Airbus has booked more than 330 orders and committments for the A320neo since its commercial launch last December, including from airlines IndiGo, Virgin American, Brazil’s TAM and airplane leasing company ILFC.
Airlines squeezed by higher fuel prices are rushing to order the jet, which isn’t scheduled to come into service until late 2015. Boeing hasn’t yet chosen how it will respond, but top marketing executive Randy Tinseth said last week it would decide in the coming months whether to upgrade its existing 737 model or design a whole new plane, which wouldn’t be in the air until the end of the decade.
The search for a more environmentally friendly way to fly is shaping up as one of the major themes of this year’s Paris Air Show, the world’s oldest and largest aviation showcase.
Boeing and Honeywell are both boasting of having the first biofuel-powered trans-Atlantic flight, with Boeing flying in its 747-8 freighter from Seattle on a mix of biofuel and jet fuel, while Honeywell touts the “green jet fuel” it developed to power a Gulfstream business jet on its way from New Jersey to Le Bourget just in time for the air show kickoff.
Skyrocketing fuel costs are a major issue for Airbus and Boeing customers, who will see their profits plunge to $4 billion this year from $18 billion in 2010, according to an IATA forecast released earlier this month.
An industry trade body says however that even with higher fares, more people will fly this summer than last year, especially overseas.
The Air Transport Association said last month that it expects 206 million passengers will travel on U.S. airlines in June, July and August, a 1.5 percent increase over the same months in 2010.
If the forecast is right, travel will remain below pre-recession levels.
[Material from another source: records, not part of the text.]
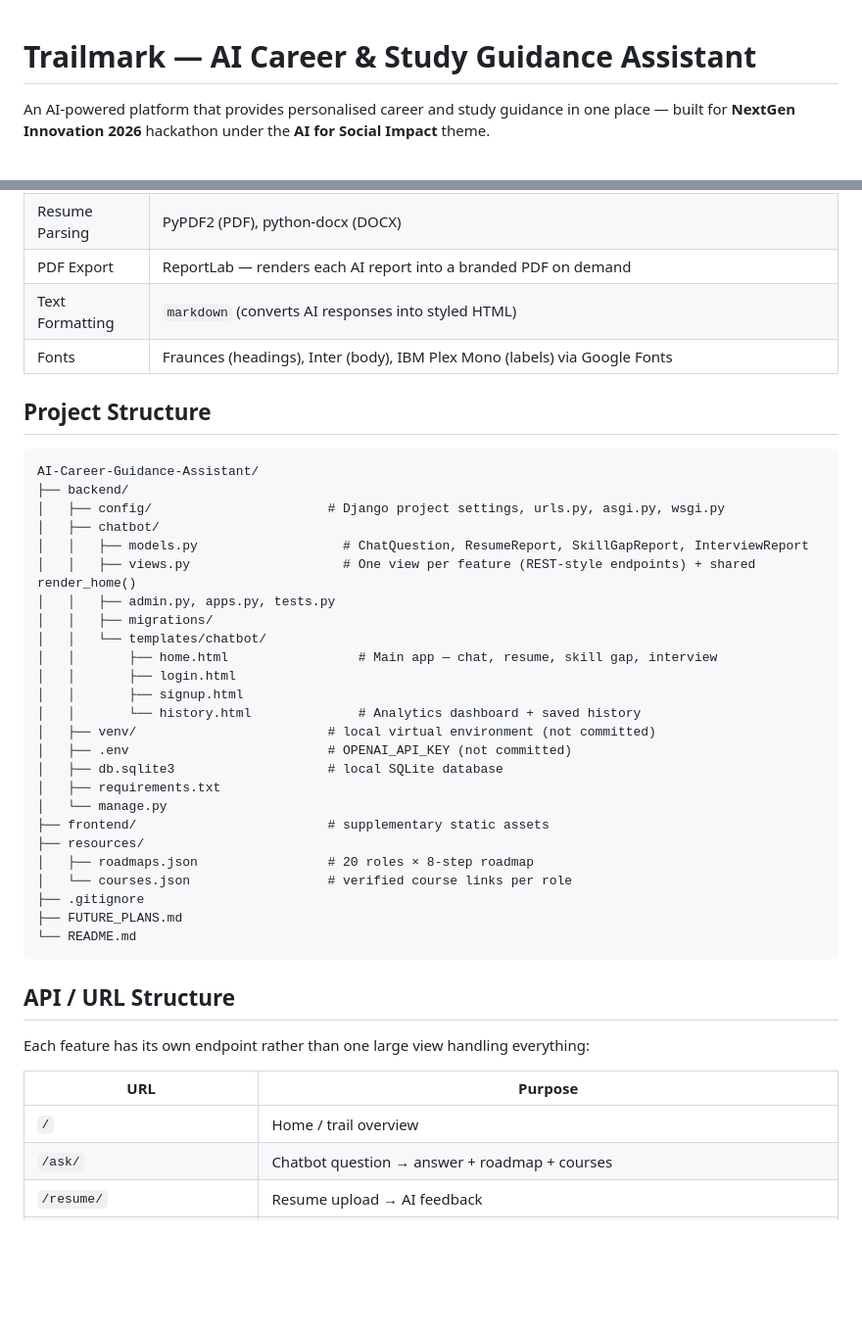
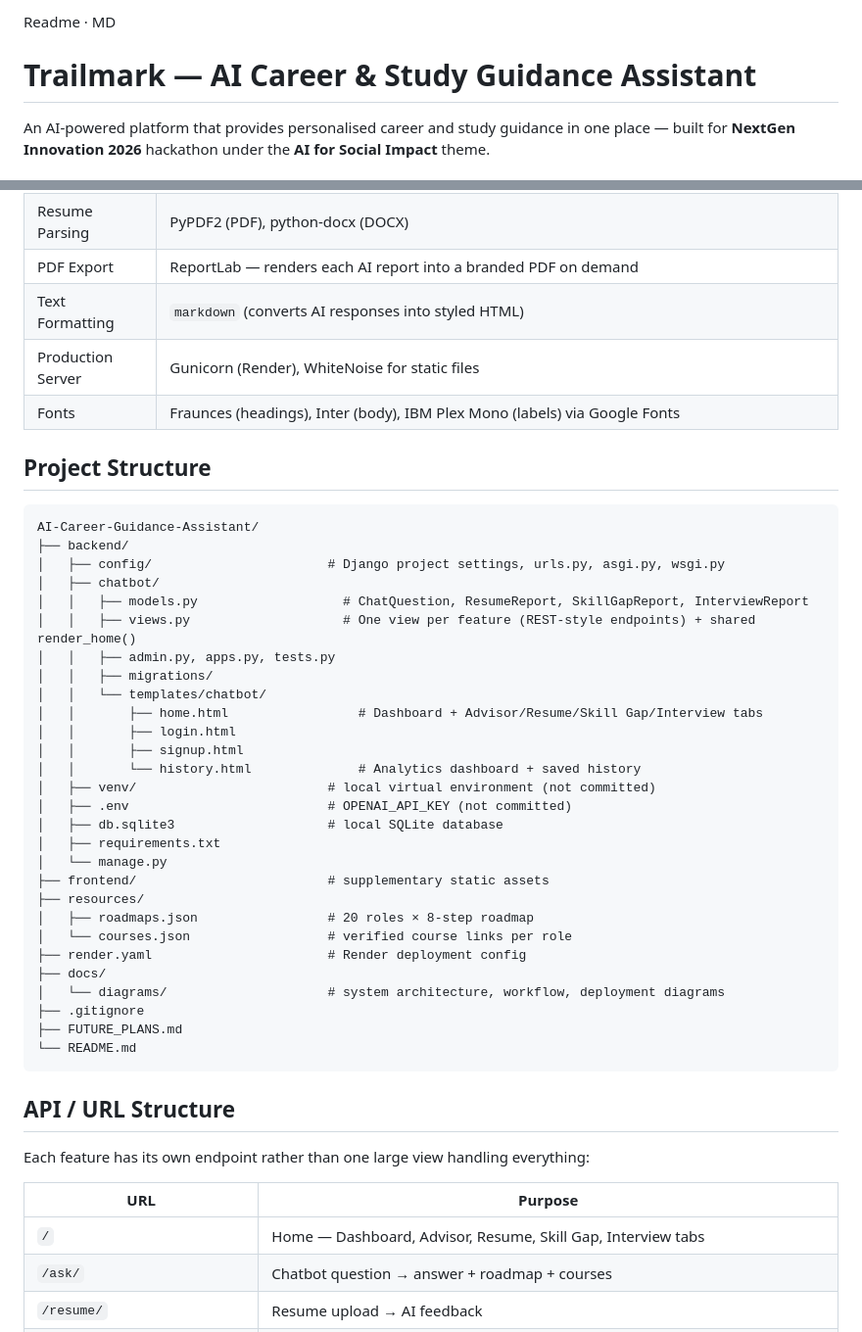
Before and after one commit to yasmeenmh90-beep/AI-Career-Guidance-Assistant, a Markdown page: README.md, 2 parts joined by grey strips. Shown at 98% size. Drawn GitHub-style; blank space fills up the shorter version.

```diff
--- a/README.md
+++ b/README.md
@@ -1,3 +1,7 @@
+
+
+
+Readme · MD
 
 # Trailmark — AI Career & Study Guidance Assistant
 
@@ -47,6 +69,7 @@ The app is structured as one connected trail with four waypoints: **Ask a Questi
 | Resume Parsing | PyPDF2 (PDF), python-docx (DOCX) |
 | PDF Export | ReportLab — renders each AI report into a branded PDF on demand |
 | Text Formatting | `markdown` (converts AI responses into styled HTML) |
+| Production Server | Gunicorn (Render), WhiteNoise for static files |
 | Fonts | Fraunces (headings), Inter (body), IBM Plex Mono (labels) via Google Fonts |
 
 ## Project Structure
@@ -61,7 +84,7 @@ AI-Career-Guidance-Assistant/
 │   │   ├── admin.py, apps.py, tests.py
 │   │   ├── migrations/
 │   │   └── templates/chatbot/
-│   │       ├── home.html                 # Main app — chat, resume, skill gap, interview
+│   │       ├── home.html                 # Dashboard + Advisor/Resume/Skill Gap/Interview tabs
 │   │       ├── login.html
 │   │       ├── signup.html
 │   │       └── history.html              # Analytics dashboard + saved history
@@ -74,6 +97,9 @@ AI-Career-Guidance-Assistant/
 ├── resources/
 │   ├── roadmaps.json                 # 20 roles × 8-step roadmap
 │   └── courses.json                  # verified course links per role
+├── render.yaml                       # Render deployment config
+├── docs/
+│   └── diagrams/                     # system architecture, workflow, deployment diagrams
 ├── .gitignore
 ├── FUTURE_PLANS.md
 └── README.md
@@ -85,7 +111,7 @@ Each feature has its own endpoint rather than one large view handling everything
 
 | URL | Purpose |
 |---|---|
-| `/` | Home / trail overview |
+| `/` | Home — Dashboard, Advisor, Resume, Skill Gap, Interview tabs |
 | `/ask/` | Chatbot question → answer + roadmap + courses |
 | `/resume/` | Resume upload → AI feedback |
 | `/resume/refine/` | Refine the (edited) resume text with AI |
```
Also changed, not shown: other parts of README.md (+29 -17 lines).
In 2007, U.S. airlines carried a record 217 million summer travelers.
Major airlines have increased fares seven times since the start of the year as fuel prices rose.
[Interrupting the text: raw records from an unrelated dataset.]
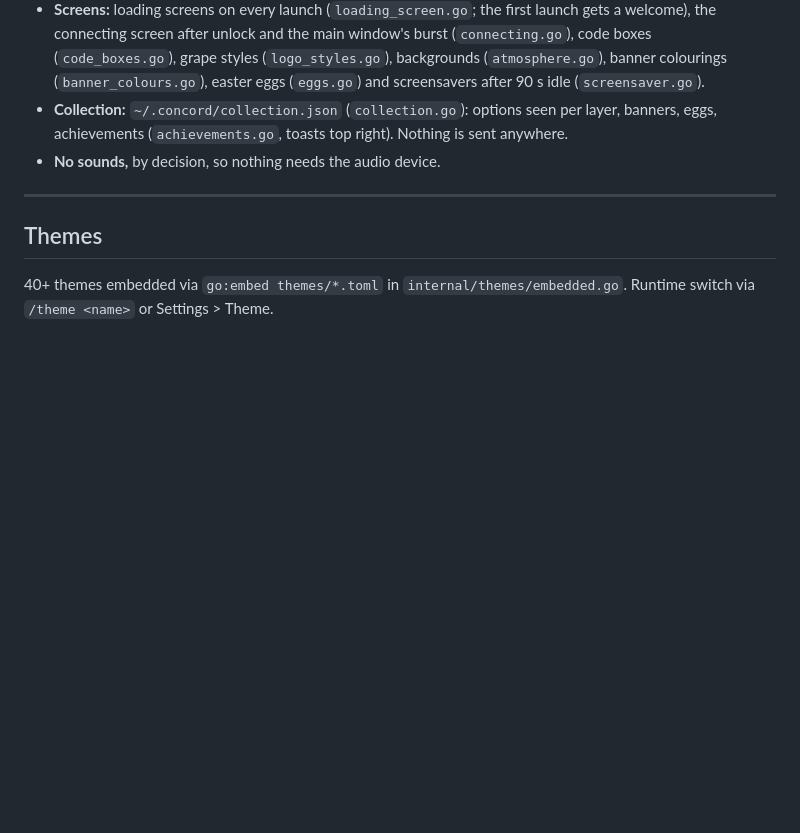
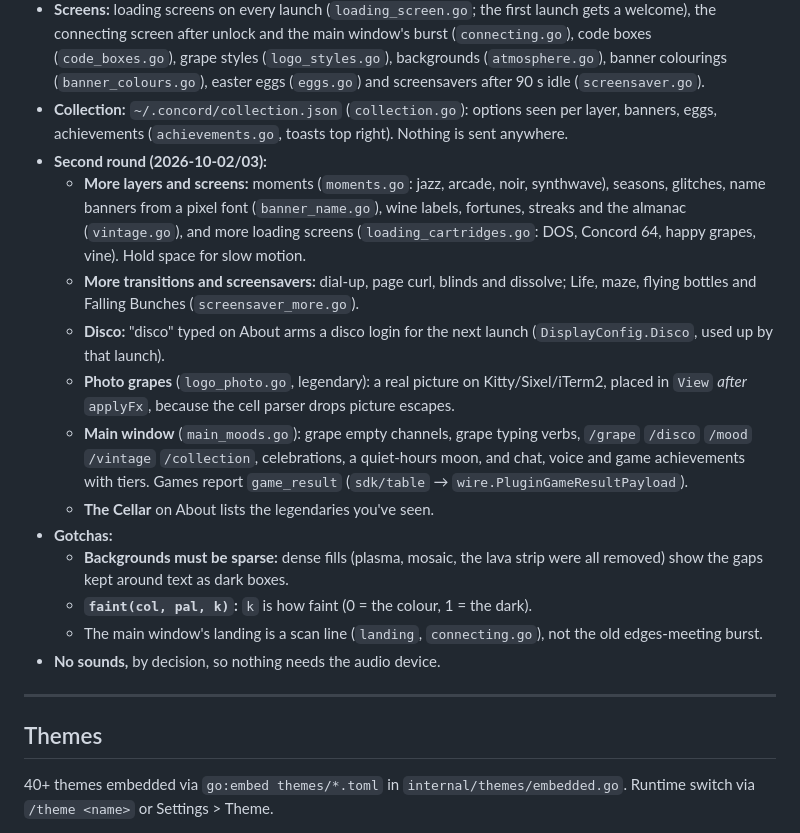
Before and after one commit to JMThomas00/Concord, a Markdown page: CLAUDE.md, the part around the change. Rendered like a GitHub page; blank space fills up the shorter version.

Commit message:
Docs: the login experience's second round; game_result in PROTOCOL.md and the games guide
Co-Authored-By: Claude Opus 5.5 <noreply@anthropic.com>

```diff
--- a/CLAUDE.md
+++ b/CLAUDE.md
@@ -346,6 +346,17 @@ Chat messages themselves render markdown too (bold/italic/inline code/fenced cod
 - **Stage pages (`stage.go`):** `stagePage` lays a page under the grapes and banner with the site's typography. Every page reserves `stageRows` (12) with hints at the bottom, and `formHintRows` is pinned to 2, so the grapes stay put (`TestStagePagesKeepTheGrapesPinned`). Page and step changes play a transition (`stageKey`). Errors shake the form (zone `stage-form`) and flush the grapes red; successes glow the leaf.
 - **Screens:** loading screens on every launch (`loading_screen.go`; the first launch gets a welcome), the connecting screen after unlock and the main window's burst (`connecting.go`), code boxes (`code_boxes.go`), grape styles (`logo_styles.go`), backgrounds (`atmosphere.go`), banner colourings (`banner_colours.go`), easter eggs (`eggs.go`) and screensavers after 90 s idle (`screensaver.go`).
 - **Collection:** `~/.concord/collection.json` (`collection.go`): options seen per layer, banners, eggs, achievements (`achievements.go`, toasts top right). Nothing is sent anywhere.
+- **Second round (2026-10-02/03):**
+  - **More layers and screens:** moments (`moments.go`: jazz, arcade, noir, synthwave), seasons, glitches, name banners from a pixel font (`banner_name.go`), wine labels, fortunes, streaks and the almanac (`vintage.go`), and more loading screens (`loading_cartridges.go`: DOS, Concord 64, happy grapes, vine). Hold space for slow motion.
+  - **More transitions and screensavers:** dial-up, page curl, blinds and dissolve; Life, maze, flying bottles and Falling Bunches (`screensaver_more.go`).
+  - **Disco:** "disco" typed on About arms a disco login for the next launch (`DisplayConfig.Disco`, used up by that launch).
+  - **Photo grapes** (`logo_photo.go`, legendary): a real picture on Kitty/Sixel/iTerm2, placed in `View` *after* `applyFx`, because the cell parser drops picture escapes.
+  - **Main window** (`main_moods.go`): grape empty channels, grape typing verbs, `/grape` `/disco` `/mood` `/vintage` `/collection`, celebrations, a quiet-hours moon, and chat, voice and game achievements with tiers. Games report `game_result` (`sdk/table` → `wire.PluginGameResultPayload`).
+  - **The Cellar** on About lists the legendaries you've seen.
+- **Gotchas:**
+  - **Backgrounds must be sparse:** dense fills (plasma, mosaic, the lava strip were all removed) show the gaps kept around text as dark boxes.
+  - **`faint(col, pal, k)`:** `k` is how faint (0 = the colour, 1 = the dark).
+  - The main window's landing is a scan line (`landing`, `connecting.go`), not the old edges-meeting burst.
 - **No sounds,** by decision, so nothing needs the audio device.
 
 ---
```
Also changed, not shown: sdk/PROTOCOL.md (+1 -0 lines), 1 other file.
Airbus also said it is pushing back first delivery of two modified versions of its A350 widebody jet by two years, to 2016 and 2017. The flagship version of the plane will still be delivered as currently planned in 2013, Gallois said. The extra time is needed for engine supplier Rolls Royce to develop a more powerful motor for an extended-range version of the aircraft, while customers’ growing preference for the standard version means Airbus can delay the launch of the smallest iteration of the aircraft without problem.
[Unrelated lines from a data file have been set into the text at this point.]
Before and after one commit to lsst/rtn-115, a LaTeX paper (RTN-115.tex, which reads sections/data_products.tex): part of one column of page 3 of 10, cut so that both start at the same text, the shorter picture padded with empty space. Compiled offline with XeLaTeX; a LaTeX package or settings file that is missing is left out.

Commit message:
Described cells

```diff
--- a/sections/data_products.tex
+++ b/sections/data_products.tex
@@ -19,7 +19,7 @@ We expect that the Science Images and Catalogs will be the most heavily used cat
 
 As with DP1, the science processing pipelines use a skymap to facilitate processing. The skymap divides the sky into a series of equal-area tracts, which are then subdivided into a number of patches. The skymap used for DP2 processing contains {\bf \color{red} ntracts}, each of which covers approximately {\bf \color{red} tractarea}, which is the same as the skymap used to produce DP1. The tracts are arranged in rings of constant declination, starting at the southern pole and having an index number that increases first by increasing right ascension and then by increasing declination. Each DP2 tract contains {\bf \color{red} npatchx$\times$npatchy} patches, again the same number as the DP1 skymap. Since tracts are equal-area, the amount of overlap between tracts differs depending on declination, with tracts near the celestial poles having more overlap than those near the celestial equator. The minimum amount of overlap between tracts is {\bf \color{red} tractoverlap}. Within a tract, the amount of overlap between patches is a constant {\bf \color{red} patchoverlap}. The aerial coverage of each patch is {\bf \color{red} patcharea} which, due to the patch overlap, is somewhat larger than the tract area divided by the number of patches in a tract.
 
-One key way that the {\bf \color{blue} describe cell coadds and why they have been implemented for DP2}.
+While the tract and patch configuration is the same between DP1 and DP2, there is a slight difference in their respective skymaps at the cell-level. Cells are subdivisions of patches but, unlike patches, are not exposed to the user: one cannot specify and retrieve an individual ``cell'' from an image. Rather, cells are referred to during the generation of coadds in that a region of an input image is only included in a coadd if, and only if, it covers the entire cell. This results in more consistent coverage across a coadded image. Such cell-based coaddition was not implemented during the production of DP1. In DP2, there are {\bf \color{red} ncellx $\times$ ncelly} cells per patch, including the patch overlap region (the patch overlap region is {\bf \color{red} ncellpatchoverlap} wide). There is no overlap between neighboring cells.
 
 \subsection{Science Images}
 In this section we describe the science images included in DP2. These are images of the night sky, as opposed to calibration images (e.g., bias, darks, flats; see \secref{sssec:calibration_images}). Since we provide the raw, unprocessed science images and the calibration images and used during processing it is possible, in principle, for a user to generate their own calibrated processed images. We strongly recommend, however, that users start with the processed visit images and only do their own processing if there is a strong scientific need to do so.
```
EADS will also demonstrate the world’s first diesel-electric hybrid aircraft at the show, another leg in its strategy of cutting its fleet’s carbon dioxide emissions by 50 percent by 2050.
The airshow will also be the battleground in the traditional yearly showdown between Boeing and Airbus for dominance in booking new orders. Airlines in fast-growing Asian and Middle Eastern countries have been ordering hundreds of new aircraft to meet skyrocketing air traffic in those regions.
Airbus edged out Boeing at last year’s Farnborough International Airshow, racking up deals totaling $13.2 billion, while Chicago-based Boeing’s commitments came in at $12.8 billion.
Those results were both a big improvement over the results of the last Paris Air Show in 2009, when many airlines closed their checkbooks in the wake of the global financial meltdown.
Last week Boeing Co. upped its forecast for aircraft demand over the next 20 years, saying airlines will need $4 trillion worth of new planes to meet a pickup in passenger numbers, particularly in the Asia-Pacific region.
Airlines will need 33,500 new jets from now through 2030, Boeing said, to meet market demand that is expected to be “resilient” in the coming years, with 5 percent average annual passenger traffic growth.
The largest market will be for single-aisle jets like Airbus’ A320 and Boeing’s 737, seating between 90 and 240 passengers.
Going into next week’s event, Airbus has taken in 176 gross orders this year, compared to Boeing’s 183 gross orders.
Boeing is the world’s No. 2 commercial jet maker after Airbus, based on 2010 deliveries. Airbus delivered 510 commercial planes last year, compared with 462 for Boeing.